[WHAT YOU HAVE TO DO]
Please output each entry in the material beneath exactly as shown.
════════
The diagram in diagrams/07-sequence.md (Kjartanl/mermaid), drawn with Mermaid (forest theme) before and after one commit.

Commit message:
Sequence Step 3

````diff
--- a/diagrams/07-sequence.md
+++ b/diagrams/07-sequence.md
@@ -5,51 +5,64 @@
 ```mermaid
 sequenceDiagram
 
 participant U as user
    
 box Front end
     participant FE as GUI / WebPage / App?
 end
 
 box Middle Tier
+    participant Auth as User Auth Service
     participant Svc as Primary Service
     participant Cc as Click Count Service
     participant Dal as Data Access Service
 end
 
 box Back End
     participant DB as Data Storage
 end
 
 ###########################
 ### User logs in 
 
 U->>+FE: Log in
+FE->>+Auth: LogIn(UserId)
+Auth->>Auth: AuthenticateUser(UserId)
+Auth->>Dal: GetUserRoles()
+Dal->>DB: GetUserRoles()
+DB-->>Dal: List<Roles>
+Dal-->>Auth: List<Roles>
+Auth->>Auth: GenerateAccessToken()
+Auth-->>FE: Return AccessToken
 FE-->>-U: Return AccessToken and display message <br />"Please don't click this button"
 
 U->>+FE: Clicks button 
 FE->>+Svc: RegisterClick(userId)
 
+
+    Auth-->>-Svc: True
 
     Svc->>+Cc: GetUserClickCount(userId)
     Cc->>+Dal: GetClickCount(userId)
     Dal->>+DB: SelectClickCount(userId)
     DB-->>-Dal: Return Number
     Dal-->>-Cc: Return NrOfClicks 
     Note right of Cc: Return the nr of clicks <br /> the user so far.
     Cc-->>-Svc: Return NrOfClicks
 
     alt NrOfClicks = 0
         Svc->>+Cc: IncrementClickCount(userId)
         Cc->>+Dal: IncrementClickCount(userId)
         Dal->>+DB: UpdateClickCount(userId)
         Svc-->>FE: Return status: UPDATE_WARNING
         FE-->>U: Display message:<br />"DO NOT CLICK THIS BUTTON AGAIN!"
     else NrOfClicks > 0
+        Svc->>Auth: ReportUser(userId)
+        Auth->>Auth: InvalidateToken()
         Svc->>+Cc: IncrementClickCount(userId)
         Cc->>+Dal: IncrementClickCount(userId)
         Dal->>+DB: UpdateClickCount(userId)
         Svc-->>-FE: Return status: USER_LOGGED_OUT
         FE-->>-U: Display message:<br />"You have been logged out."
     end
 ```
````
════════
[RESPONSE BELOW]
The diagram in diagrams/07-sequence.md (Kjartanl/mermaid), drawn with Mermaid (forest theme) before and after one commit.

Commit message:
Sequence Step 3

````diff
--- a/diagrams/07-sequence.md
+++ b/diagrams/07-sequence.md
@@ -5,51 +5,64 @@
 ```mermaid
 sequenceDiagram
 
 participant U as user
    
 box Front end
     participant FE as GUI / WebPage / App?
 end
 
 box Middle Tier
+    participant Auth as User Auth Service
     participant Svc as Primary Service
     participant Cc as Click Count Service
     participant Dal as Data Access Service
 end
 
 box Back End
     participant DB as Data Storage
 end
 
 ###########################
 ### User logs in 
 
 U->>+FE: Log in
+FE->>+Auth: LogIn(UserId)
+Auth->>Auth: AuthenticateUser(UserId)
+Auth->>Dal: GetUserRoles()
+Dal->>DB: GetUserRoles()
+DB-->>Dal: List<Roles>
+Dal-->>Auth: List<Roles>
+Auth->>Auth: GenerateAccessToken()
+Auth-->>FE: Return AccessToken
 FE-->>-U: Return AccessToken and display message <br />"Please don't click this button"
 
 U->>+FE: Clicks button 
 FE->>+Svc: RegisterClick(userId)
 
+
+    Auth-->>-Svc: True
 
     Svc->>+Cc: GetUserClickCount(userId)
     Cc->>+Dal: GetClickCount(userId)
     Dal->>+DB: SelectClickCount(userId)
     DB-->>-Dal: Return Number
     Dal-->>-Cc: Return NrOfClicks 
     Note right of Cc: Return the nr of clicks <br /> the user so far.
     Cc-->>-Svc: Return NrOfClicks
 
     alt NrOfClicks = 0
         Svc->>+Cc: IncrementClickCount(userId)
         Cc->>+Dal: IncrementClickCount(userId)
         Dal->>+DB: UpdateClickCount(userId)
         Svc-->>FE: Return status: UPDATE_WARNING
         FE-->>U: Display message:<br />"DO NOT CLICK THIS BUTTON AGAIN!"
     else NrOfClicks > 0
+        Svc->>Auth: ReportUser(userId)
+        Auth->>Auth: InvalidateToken()
         Svc->>+Cc: IncrementClickCount(userId)
         Cc->>+Dal: IncrementClickCount(userId)
         Dal->>+DB: UpdateClickCount(userId)
         Svc-->>-FE: Return status: USER_LOGGED_OUT
         FE-->>-U: Display message:<br />"You have been logged out."
     end
 ```
````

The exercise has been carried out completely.